Monthly Archives: March 2015

In the News: KWQC profiles Quad Cities ham James Mayfield W9WRL

I dug this up early this morning, an NBC affiliate in the Quad Cities profiled a ham last week from Moline IL.  Fran Riley of WWQC-TV6 in Davenport, Iowa spent some time with James Mayfield W9WRL and put together this story, which is one of the best news stories I’ve seen about ham radio in a long time (with the distinctive exception of this piece which is one of my favorites).  Mr. Riley obviously took his time in learning about the hobby and really put together a story that made all of ham radio look good.  The video features a lot of vintage gear, including the radio set that Paul Tibbets K4KVZ (SK) used on the Enola Gay when it bombed Hiroshima.

I would have embedded the video here but wasn’t able to so you’re going to have to go to the WWQC site and check it out for yourself.


Published from Chicago, IL

Crosstown Traffic: Collin Cunningham at Adafruit demonstrates PC Board milling

Collin Cunningham at Adafruit put up another Collin’s Lab video yesterday on the Adafruit Blog, this time demonstrating an alternate method of making printed circuit boards using a small CNC mill instead of etching.  If you don’t want to go to that site I embedded the video below.

No, the mill ain’t cheap.  Adafruit sells it for just under $2200.  But it would look great next to a 3D Printer… and as much as I want a PolyPrinter ($2400), I can’t justify that either.

Collin used to publish these videos and other posts over on the Make: magazine website but defected to Adafruit a few years ago.


Published from DFW, Texas


3D Printing: Make your childhood building sets “Interoperable”

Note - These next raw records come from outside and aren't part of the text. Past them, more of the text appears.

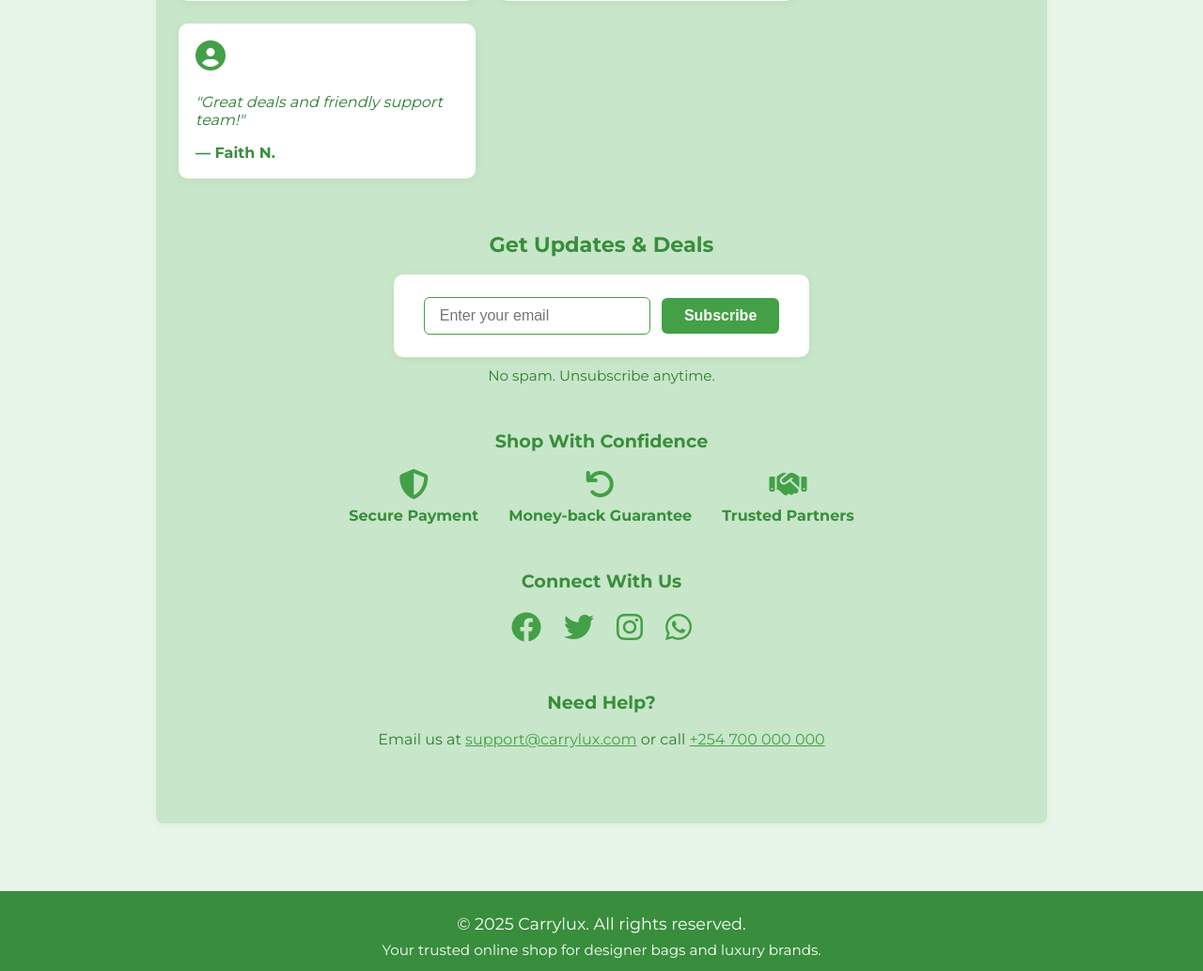
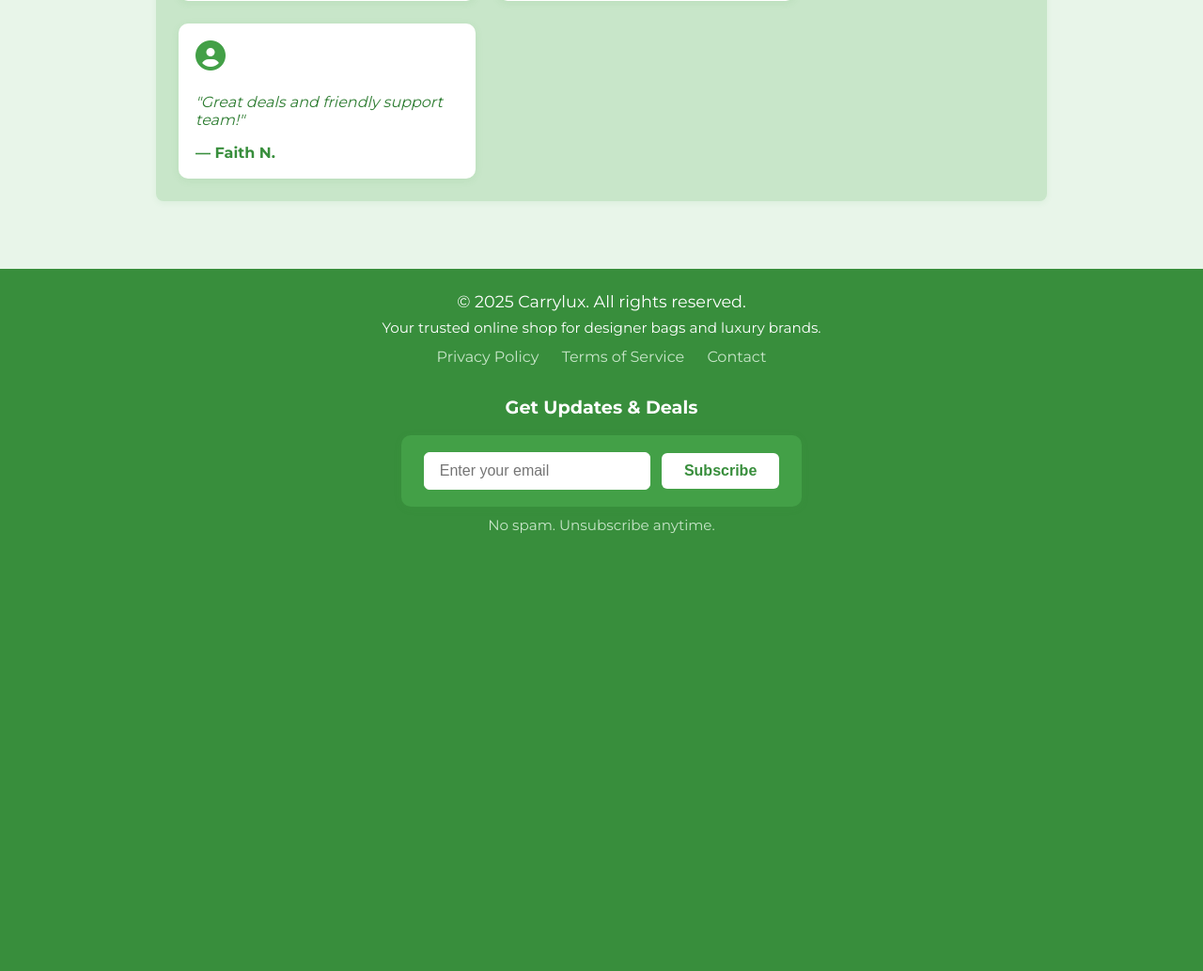
Before and after one commit to WangilaPrish/carrylux, a Django app: page / in a window 1280 px wide. Shown: the part 749-1782 px from the top of the page at 94% size. After the commit the page ends 1316 px from the top, so only its background shows below. Run offline with Django 5.2, Linux system fonts and the light colour scheme; parts of the project's set-up code (start-up, migrations or seed data) failed here and were passed over; some libraries are stand-ins or nearby versions.

Commit message:
Remove newsletter signup, trust badges, social media links, and contact information sections from landing page for streamlined content

```diff
--- a/shop/templates/landing.html
+++ b/shop/templates/landing.html
@@ -76,54 +76,4 @@
     </div>
 </div>
 
-<!-- Newsletter Signup -->
-<div style="margin:56px auto 0 auto;max-width:900px;text-align:center;">
-    <h2 style="color:#388e3c;font-size:1.4em;font-weight:600;margin-bottom:18px;">Get Updates &amp; Deals</h2>
-    <form
-        style="display:inline-block;background:#fff;padding:24px 32px;border-radius:10px;box-shadow:0 2px 8px rgba(67,160,71,0.10);">
-        <input type="email" placeholder="Enter your email" required
-            style="padding:10px 16px;border-radius:6px;border:1px solid #43a047;font-size:1em;margin-right:8px;">
-        <button type="submit"
-            style="background:#43a047;color:#fff;padding:10px 24px;border:none;border-radius:6px;font-size:1em;font-weight:600;cursor:pointer;">Subscribe</button>
-    </form>
-    <p style="color:#2e7d32;font-size:0.95em;margin-top:10px;">No spam. Unsubscribe anytime.</p>
-</div>
-
-<!-- Trust Badges -->
-<div style="margin:48px auto 0 auto;max-width:900px;text-align:center;">
-    <h2 style="color:#388e3c;font-size:1.2em;font-weight:600;margin-bottom:18px;">Shop With Confidence</h2>
-    <div style="display:flex;justify-content:center;gap:32px;flex-wrap:wrap;">
-        <div style="display:flex;flex-direction:column;align-items:center;">
-            <i class="fas fa-shield-alt" style="font-size:2em;color:#43a047;margin-bottom:8px;"></i>
-            <span style="color:#388e3c;font-weight:600;">Secure Payment</span>
-        </div>
-        <div style="display:flex;flex-direction:column;align-items:center;">
-            <i class="fas fa-undo" style="font-size:2em;color:#43a047;margin-bottom:8px;"></i>
-            <span style="color:#388e3c;font-weight:600;">Money-back Guarantee</span>
-        </div>
-        <div style="display:flex;flex-direction:column;align-items:center;">
-            <i class="fas fa-handshake" style="font-size:2em;color:#43a047;margin-bottom:8px;"></i>
-            <span style="color:#388e3c;font-weight:600;">Trusted Partners</span>
-        </div>
-    </div>
-</div>
-
-<!-- Social Media Links -->
-<div style="margin:48px auto 0 auto;max-width:900px;text-align:center;">
-    <h2 style="color:#388e3c;font-size:1.2em;font-weight:600;margin-bottom:18px;">Connect With Us</h2>
-    <div style="display:flex;justify-content:center;gap:24px;">
-        <a href="#" style="color:#43a047;font-size:2em;"><i class="fab fa-facebook"></i></a>
-        <a href="#" style="color:#43a047;font-size:2em;"><i class="fab fa-twitter"></i></a>
-        <a href="#" style="color:#43a047;font-size:2em;"><i class="fab fa-instagram"></i></a>
-        <a href="#" style="color:#43a047;font-size:2em;"><i class="fab fa-whatsapp"></i></a>
-    </div>
-</div>
-
-<!-- Contact/Support Info -->
-<div style="margin:48px auto 56px auto;max-width:900px;text-align:center;">
-    <h2 style="color:#388e3c;font-size:1.2em;font-weight:600;margin-bottom:18px;">Need Help?</h2>
-    <p style="color:#2e7d32;font-size:1em;">Email us at <a href="mailto:support@carrylux.com"
-            style="color:#43a047;text-decoration:underline;">support@carrylux.com</a> or call <a
-            href="tel:+254700000000" style="color:#43a047;text-decoration:underline;">+254 700 000 000</a></p>
-</div>
 {% endblock %}
```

I randomly ran into this today and I thought it interesting enough to invoke a post.  When I first saw it, my mind was flooded with childhood memories of all of the building toys I have ever played with (Legos, Lincoln Logs, TinkerToys….).  The folks over at Free Art and Technology have published .STL files of building set adapters that you can print out on your 3D printer.  That’s right, attach Legos to your Lincoln Logs.  Connect TinkerToys to your Bristle Blocks (Remember those?  My dad does.  Specifically he remembers stepping on Bristle Blocks that I left on the floor in a dark room).  This set of adapters is designed to adapt between ten (count ’em-10!) different styles of building sets, a few I haven’t even heard of, and a couple I couldn’t even find on Wikipedia (links in the list):

A childhood Maker’s dream come true! Connect all of your building toys together!

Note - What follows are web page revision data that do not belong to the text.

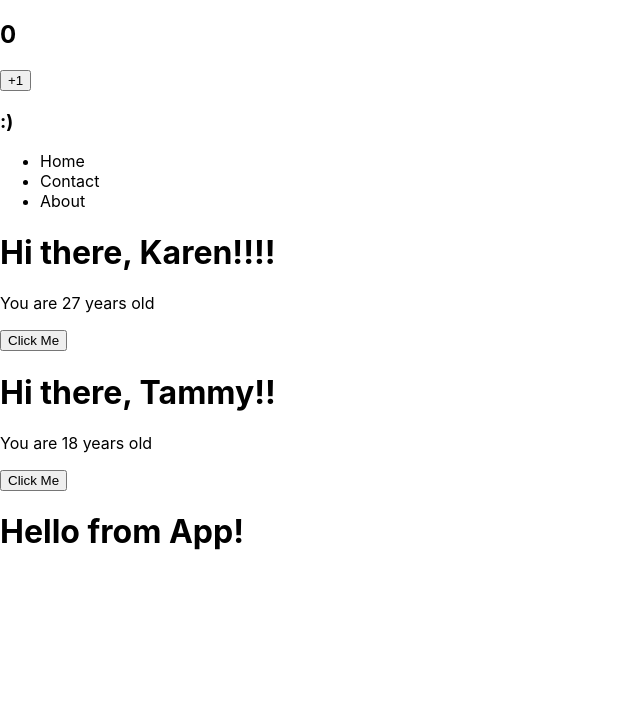
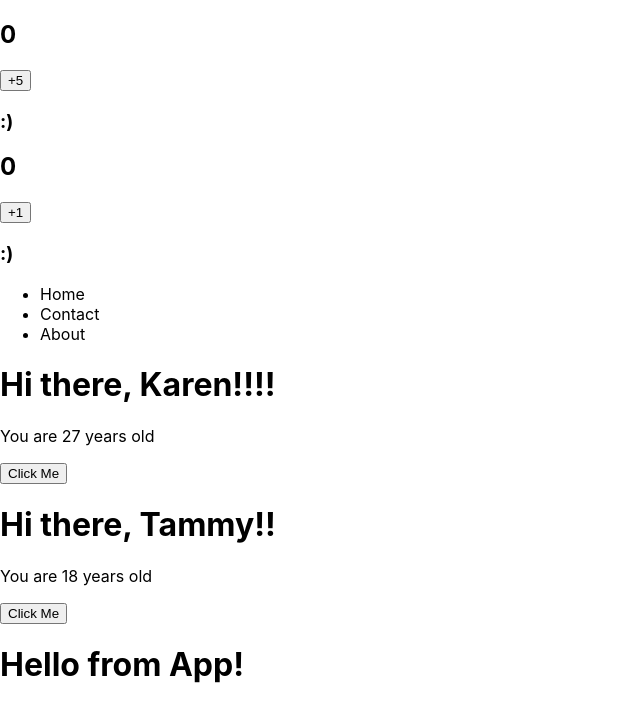
Before and after one commit to umeshraj/react_beg_steele, a React (Create React App) app in the folder my-app/: page / in a window 1280 px wide. Shown: the top 722 px of the page, without its empty margins (0-640 px from the left). Built offline with nearby package versions, Linux system fonts and the light colour scheme.

Commit message:
Using counter with props

```diff
--- a/my-app/src/App.js
+++ b/my-app/src/App.js
@@ -7,7 +7,9 @@ import Counter from "./Counter";
 function App() {
   return (
     <div>
+      <Counter step={5} />
       <Counter />
+
       <Navbar />
       <Greeter name="Karen" age="27" excitement={4} />
       <Greeter name="Tammy" excitement={2} />
--- a/my-app/src/Counter.js
+++ b/my-app/src/Counter.js
@@ -1,6 +1,6 @@
 import React, { useState } from "react";
 
-function Counter() {
+function Counter({ step = 1 }) {
   const [count, setCount] = useState(0);
   const [isHappy, setIsHappy] = useState(true);
   const toggleIsHappy = () => {
@@ -9,7 +9,7 @@ function Counter() {
   return (
     <div>
       <h2>{count}</h2>
-      <button onClick={() => setCount(count + 1)}>+1</button>
+      <button onClick={() => setCount(count + step)}>+{step}</button>
       <h3 onClick={toggleIsHappy}>{isHappy ? ":)" : ":("}</h3>
     </div>
   );
```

* Zoob and ZomeTool related files will be published in 2016 and 2022, respectively, to avoid patent infringement issues.  However, I’m certain that someone will fill in the gap and make their own instead of waiting….

I suppose the only glaring omission in the above list could be 80/20.  Wouldn’t an 80/20 to Lego adapter be wonderful?

Want the files?  Download the Free Universal Construction Kit here!


Published from DFW, Texas

In the News: Euless Ham Radio Club featured in Fort Worth Star-Telegram

Jason KC5HWB over at Grapevine Amateur Radio shared this today on their Facebook page.  Always good to see a reasonably well-written article about Amateur Radio, and it’s even better when it’s about a local group of guys.  The Euless Amateur Radio Club (W5EUL) was featured on Tuesday in the Fort Worth Star-Telegram.

From the article:

“We promote public service as back-ups to the police department and communication support for the Community Emergency Response Team,” which is a national organization under the Department of Homeland Security, said James Knighton, president of Amateur Radio Euless. “CERTS can do basic first aid, assess situations to tell the city’s responders where and whether help is needed.”

Some club members are also Skywarn storm spotters with the Tarrant County branch of Radio Amateur Civil Emergency Services (RACES), among hundreds of North Texas operators trained by the National Weather Service, Knighton said.

“We have eight or 10 members in RACES,” Knightson said. “We’re called up by the county during bad weather. But we’re storm spotters, not chasers. We looking for wind speeds above 50 mph, water coming up over curbs, and hail bigger than three-quarter inch.”

Euless Police Lt. Joe Kraft recognized how vital amateur radio operators can be in crises, so when he became the department’s emergency management coordinator, he sought out and joined Amateur Radio Euless.

Published from DFW, Texas